Top of Supplied records

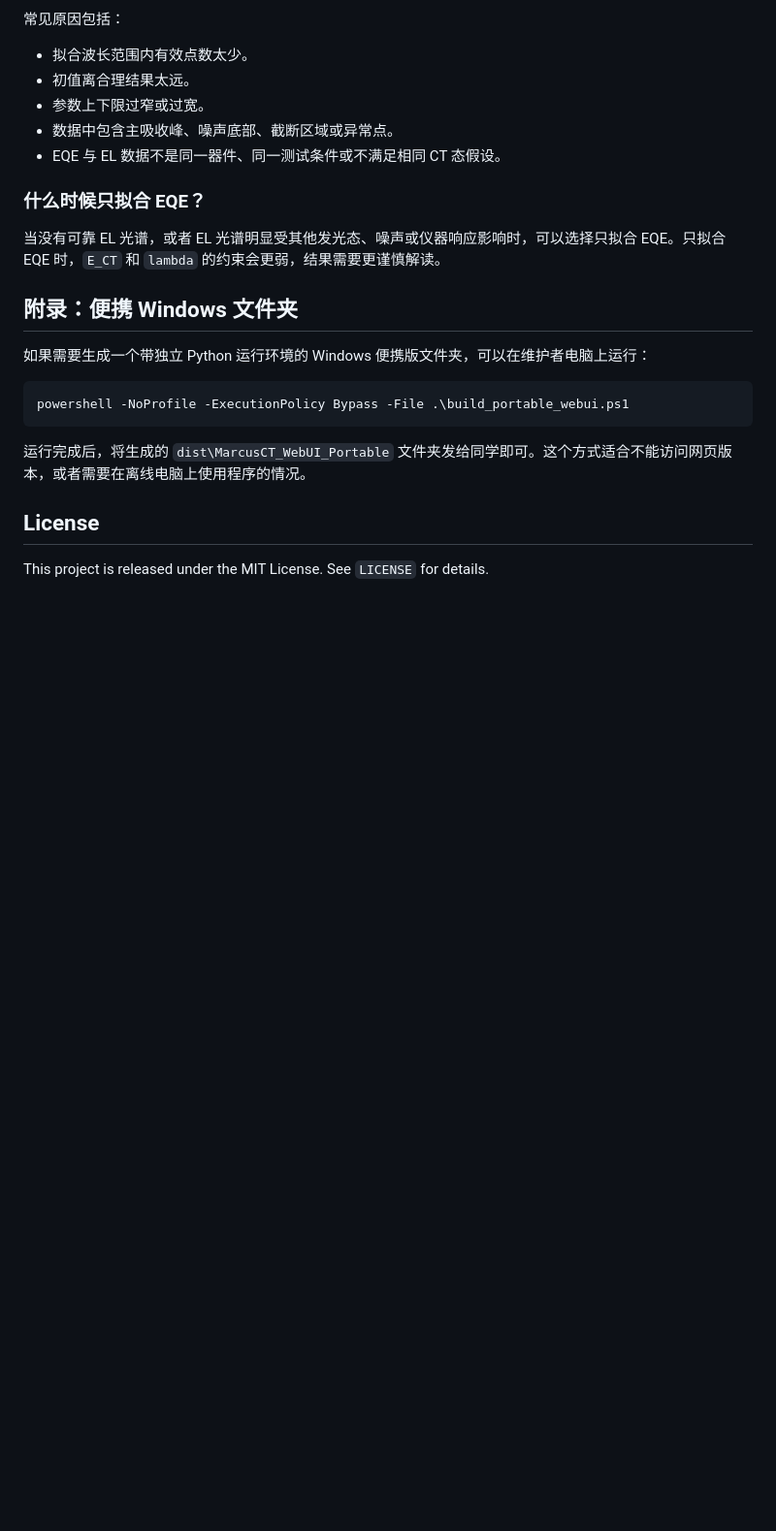
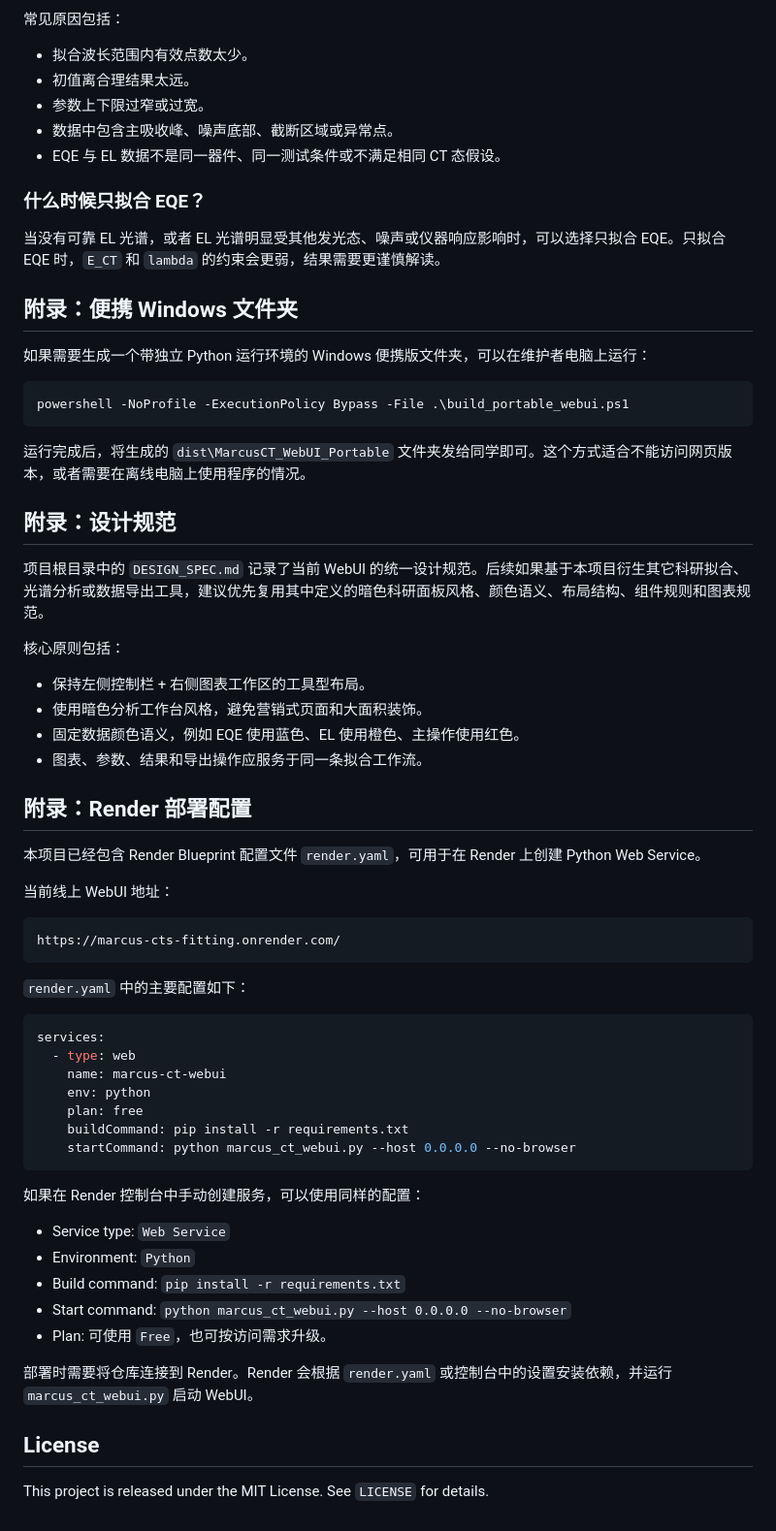
Before and after one commit to DengBaozhong/Marcus-CTS-Fitting, a Markdown page: README.md, the part around the change. Shown at 97% size. Drawn GitHub-style; blank space fills up the shorter version.

Commit message:
Document design spec and Render deployment

````diff
--- a/README.md
+++ b/README.md
@@ -261,6 +261,49 @@ powershell -NoProfile -ExecutionPolicy Bypass -File .\build_portable_webui.ps1
 
 运行完成后，将生成的 `dist\MarcusCT_WebUI_Portable` 文件夹发给同学即可。这个方式适合不能访问网页版本，或者需要在离线电脑上使用程序的情况。
 
+## 附录：设计规范
+
+项目根目录中的 `DESIGN_SPEC.md` 记录了当前 WebUI 的统一设计规范。后续如果基于本项目衍生其它科研拟合、光谱分析或数据导出工具，建议优先复用其中定义的暗色科研面板风格、颜色语义、布局结构、组件规则和图表规范。
+
+核心原则包括：
+
+- 保持左侧控制栏 + 右侧图表工作区的工具型布局。
+- 使用暗色分析工作台风格，避免营销式页面和大面积装饰。
+- 固定数据颜色语义，例如 EQE 使用蓝色、EL 使用橙色、主操作使用红色。
+- 图表、参数、结果和导出操作应服务于同一条拟合工作流。
+
+## 附录：Render 部署配置
+
+本项目已经包含 Render Blueprint 配置文件 `render.yaml`，可用于在 Render 上创建 Python Web Service。
+
+当前线上 WebUI 地址：
+
+```text
+https://marcus-cts-fitting.onrender.com/
+```
+
+`render.yaml` 中的主要配置如下：
+
+```yaml
+services:
+  - type: web
+    name: marcus-ct-webui
+    env: python
+    plan: free
+    buildCommand: pip install -r requirements.txt
+    startCommand: python marcus_ct_webui.py --host 0.0.0.0 --no-browser
+```
+
+如果在 Render 控制台中手动创建服务，可以使用同样的配置：
+
+- Service type: `Web Service`
+- Environment: `Python`
+- Build command: `pip install -r requirements.txt`
+- Start command: `python marcus_ct_webui.py --host 0.0.0.0 --no-browser`
+- Plan: 可使用 `Free`，也可按访问需求升级。
+
+部署时需要将仓库连接到 Render。Render 会根据 `render.yaml` 或控制台中的设置安装依赖，并运行 `marcus_ct_webui.py` 启动 WebUI。
+
 ## License
 
 This project is released under the MIT License. See `LICENSE` for details.
````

Bottom of Supplied records

:: Task item ::
Copy all of the entries verbatim, leaving out any pictures they contain.

:: Result of the exercise ::
Before and after one commit to DengBaozhong/Marcus-CTS-Fitting, a Markdown page: README.md, the part around the change. Shown at 97% size. Drawn GitHub-style; blank space fills up the shorter version.

Commit message:
Document design spec and Render deployment

````diff
--- a/README.md
+++ b/README.md
@@ -261,6 +261,49 @@ powershell -NoProfile -ExecutionPolicy Bypass -File .\build_portable_webui.ps1
 
 运行完成后，将生成的 `dist\MarcusCT_WebUI_Portable` 文件夹发给同学即可。这个方式适合不能访问网页版本，或者需要在离线电脑上使用程序的情况。
 
+## 附录：设计规范
+
+项目根目录中的 `DESIGN_SPEC.md` 记录了当前 WebUI 的统一设计规范。后续如果基于本项目衍生其它科研拟合、光谱分析或数据导出工具，建议优先复用其中定义的暗色科研面板风格、颜色语义、布局结构、组件规则和图表规范。
+
+核心原则包括：
+
+- 保持左侧控制栏 + 右侧图表工作区的工具型布局。
+- 使用暗色分析工作台风格，避免营销式页面和大面积装饰。
+- 固定数据颜色语义，例如 EQE 使用蓝色、EL 使用橙色、主操作使用红色。
+- 图表、参数、结果和导出操作应服务于同一条拟合工作流。
+
+## 附录：Render 部署配置
+
+本项目已经包含 Render Blueprint 配置文件 `render.yaml`，可用于在 Render 上创建 Python Web Service。
+
+当前线上 WebUI 地址：
+
+```text
+https://marcus-cts-fitting.onrender.com/
+```
+
+`render.yaml` 中的主要配置如下：
+
+```yaml
+services:
+  - type: web
+    name: marcus-ct-webui
+    env: python
+    plan: free
+    buildCommand: pip install -r requirements.txt
+    startCommand: python marcus_ct_webui.py --host 0.0.0.0 --no-browser
+```
+
+如果在 Render 控制台中手动创建服务，可以使用同样的配置：
+
+- Service type: `Web Service`
+- Environment: `Python`
+- Build command: `pip install -r requirements.txt`
+- Start command: `python marcus_ct_webui.py --host 0.0.0.0 --no-browser`
+- Plan: 可使用 `Free`，也可按访问需求升级。
+
+部署时需要将仓库连接到 Render。Render 会根据 `render.yaml` 或控制台中的设置安装依赖，并运行 `marcus_ct_webui.py` 启动 WebUI。
+
 ## License
 
 This project is released under the MIT License. See `LICENSE` for details.
````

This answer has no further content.